## Activity
Please give the number of lines in the records below that include "selectBox", with no other output.

## Records supplied
____________________
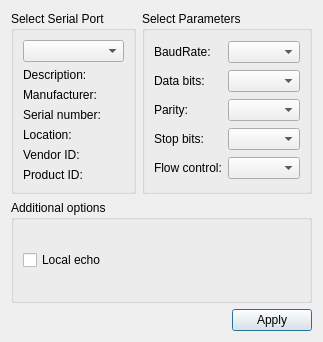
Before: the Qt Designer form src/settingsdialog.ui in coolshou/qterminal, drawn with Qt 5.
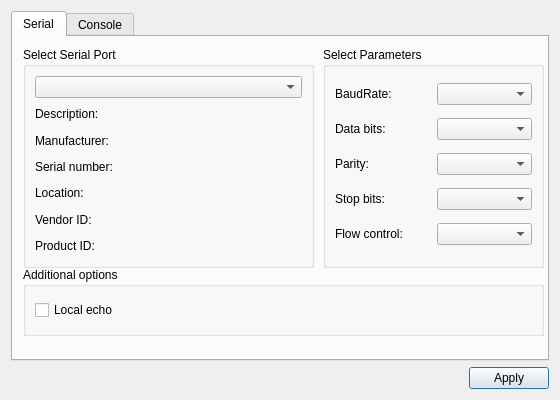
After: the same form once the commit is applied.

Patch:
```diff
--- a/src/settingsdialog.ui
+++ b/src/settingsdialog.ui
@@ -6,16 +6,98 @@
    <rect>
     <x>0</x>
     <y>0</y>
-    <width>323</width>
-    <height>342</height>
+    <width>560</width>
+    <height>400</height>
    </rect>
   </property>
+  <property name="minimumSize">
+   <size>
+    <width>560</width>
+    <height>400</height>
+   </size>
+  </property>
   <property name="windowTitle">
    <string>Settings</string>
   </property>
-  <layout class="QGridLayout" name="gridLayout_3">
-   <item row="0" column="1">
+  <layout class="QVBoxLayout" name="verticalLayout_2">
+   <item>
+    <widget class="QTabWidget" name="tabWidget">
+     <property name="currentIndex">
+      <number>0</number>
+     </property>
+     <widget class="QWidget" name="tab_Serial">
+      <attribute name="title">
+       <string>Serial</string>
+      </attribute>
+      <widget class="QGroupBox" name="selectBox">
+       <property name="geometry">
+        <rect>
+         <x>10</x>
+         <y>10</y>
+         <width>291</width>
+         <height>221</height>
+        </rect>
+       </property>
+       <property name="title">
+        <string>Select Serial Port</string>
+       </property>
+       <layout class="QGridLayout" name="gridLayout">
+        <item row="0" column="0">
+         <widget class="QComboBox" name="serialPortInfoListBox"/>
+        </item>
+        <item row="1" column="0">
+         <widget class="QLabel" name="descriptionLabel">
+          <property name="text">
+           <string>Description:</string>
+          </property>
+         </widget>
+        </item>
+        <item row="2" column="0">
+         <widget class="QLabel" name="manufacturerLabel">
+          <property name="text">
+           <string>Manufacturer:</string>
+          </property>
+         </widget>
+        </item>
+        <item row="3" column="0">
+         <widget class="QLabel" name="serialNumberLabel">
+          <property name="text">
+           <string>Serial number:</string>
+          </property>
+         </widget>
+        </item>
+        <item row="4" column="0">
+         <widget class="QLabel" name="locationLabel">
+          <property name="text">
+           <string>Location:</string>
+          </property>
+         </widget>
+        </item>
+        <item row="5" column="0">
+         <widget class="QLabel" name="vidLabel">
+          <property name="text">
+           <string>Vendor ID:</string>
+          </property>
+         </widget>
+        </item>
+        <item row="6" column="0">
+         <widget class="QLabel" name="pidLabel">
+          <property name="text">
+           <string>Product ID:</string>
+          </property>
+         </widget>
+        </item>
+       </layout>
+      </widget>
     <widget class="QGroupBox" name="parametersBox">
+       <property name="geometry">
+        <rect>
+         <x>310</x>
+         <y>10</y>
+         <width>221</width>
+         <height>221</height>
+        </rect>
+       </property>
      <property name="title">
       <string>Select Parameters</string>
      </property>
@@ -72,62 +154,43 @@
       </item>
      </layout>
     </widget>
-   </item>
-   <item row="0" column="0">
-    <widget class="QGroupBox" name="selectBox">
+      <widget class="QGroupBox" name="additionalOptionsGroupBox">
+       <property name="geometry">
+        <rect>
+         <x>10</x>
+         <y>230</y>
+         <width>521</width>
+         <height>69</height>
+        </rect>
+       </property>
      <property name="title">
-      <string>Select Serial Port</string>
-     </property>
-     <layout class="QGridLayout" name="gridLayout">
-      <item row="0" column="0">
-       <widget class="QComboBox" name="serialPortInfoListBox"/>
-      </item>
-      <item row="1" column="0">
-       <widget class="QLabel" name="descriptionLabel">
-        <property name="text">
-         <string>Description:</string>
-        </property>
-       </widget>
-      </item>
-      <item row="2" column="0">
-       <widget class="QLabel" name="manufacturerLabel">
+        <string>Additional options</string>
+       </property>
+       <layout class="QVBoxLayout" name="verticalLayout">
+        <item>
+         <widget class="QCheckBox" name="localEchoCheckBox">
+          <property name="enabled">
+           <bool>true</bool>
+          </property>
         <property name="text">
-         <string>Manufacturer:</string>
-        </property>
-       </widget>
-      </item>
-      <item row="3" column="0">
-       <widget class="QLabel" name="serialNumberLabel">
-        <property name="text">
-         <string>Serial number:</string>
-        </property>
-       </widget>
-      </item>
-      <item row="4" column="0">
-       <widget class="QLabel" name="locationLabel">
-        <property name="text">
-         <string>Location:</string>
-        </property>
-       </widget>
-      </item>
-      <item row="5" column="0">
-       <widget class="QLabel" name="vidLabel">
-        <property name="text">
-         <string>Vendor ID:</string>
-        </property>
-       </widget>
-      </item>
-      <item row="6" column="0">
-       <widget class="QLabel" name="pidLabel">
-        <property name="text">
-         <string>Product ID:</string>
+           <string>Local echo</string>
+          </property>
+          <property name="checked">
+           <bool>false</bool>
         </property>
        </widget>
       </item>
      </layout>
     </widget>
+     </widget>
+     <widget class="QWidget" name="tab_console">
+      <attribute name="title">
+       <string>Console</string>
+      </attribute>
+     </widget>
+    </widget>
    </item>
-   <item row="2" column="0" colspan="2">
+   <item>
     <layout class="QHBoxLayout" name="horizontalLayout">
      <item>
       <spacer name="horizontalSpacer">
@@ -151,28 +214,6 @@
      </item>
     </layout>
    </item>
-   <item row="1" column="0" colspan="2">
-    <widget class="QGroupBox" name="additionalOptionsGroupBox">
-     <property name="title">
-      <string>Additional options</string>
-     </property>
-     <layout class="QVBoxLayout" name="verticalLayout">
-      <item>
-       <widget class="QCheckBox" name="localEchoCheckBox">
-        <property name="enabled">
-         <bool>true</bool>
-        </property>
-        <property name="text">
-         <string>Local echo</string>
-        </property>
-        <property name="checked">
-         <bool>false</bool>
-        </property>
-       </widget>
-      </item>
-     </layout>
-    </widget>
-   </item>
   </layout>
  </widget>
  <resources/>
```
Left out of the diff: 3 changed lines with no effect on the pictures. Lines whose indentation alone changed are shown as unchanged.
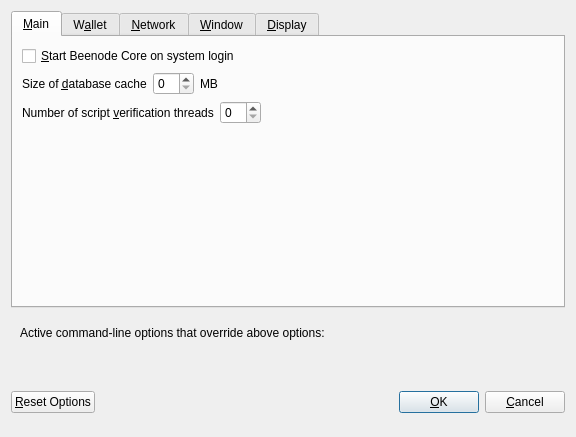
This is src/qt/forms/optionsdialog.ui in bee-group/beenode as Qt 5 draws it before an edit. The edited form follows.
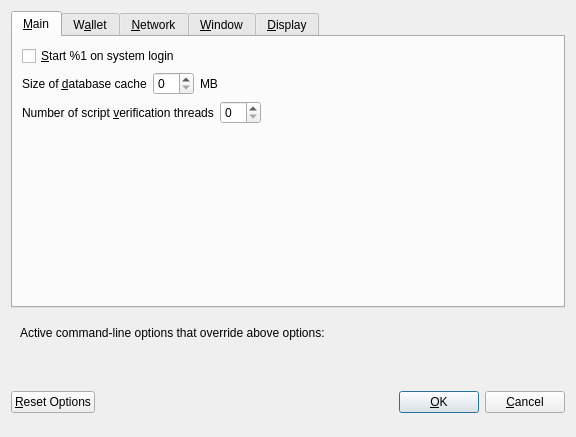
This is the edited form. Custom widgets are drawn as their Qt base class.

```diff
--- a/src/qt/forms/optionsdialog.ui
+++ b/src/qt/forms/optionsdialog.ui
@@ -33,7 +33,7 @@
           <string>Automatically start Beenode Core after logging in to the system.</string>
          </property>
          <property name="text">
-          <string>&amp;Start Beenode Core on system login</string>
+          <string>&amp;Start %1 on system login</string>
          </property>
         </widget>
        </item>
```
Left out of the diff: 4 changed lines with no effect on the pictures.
____________________
## Response to this task
2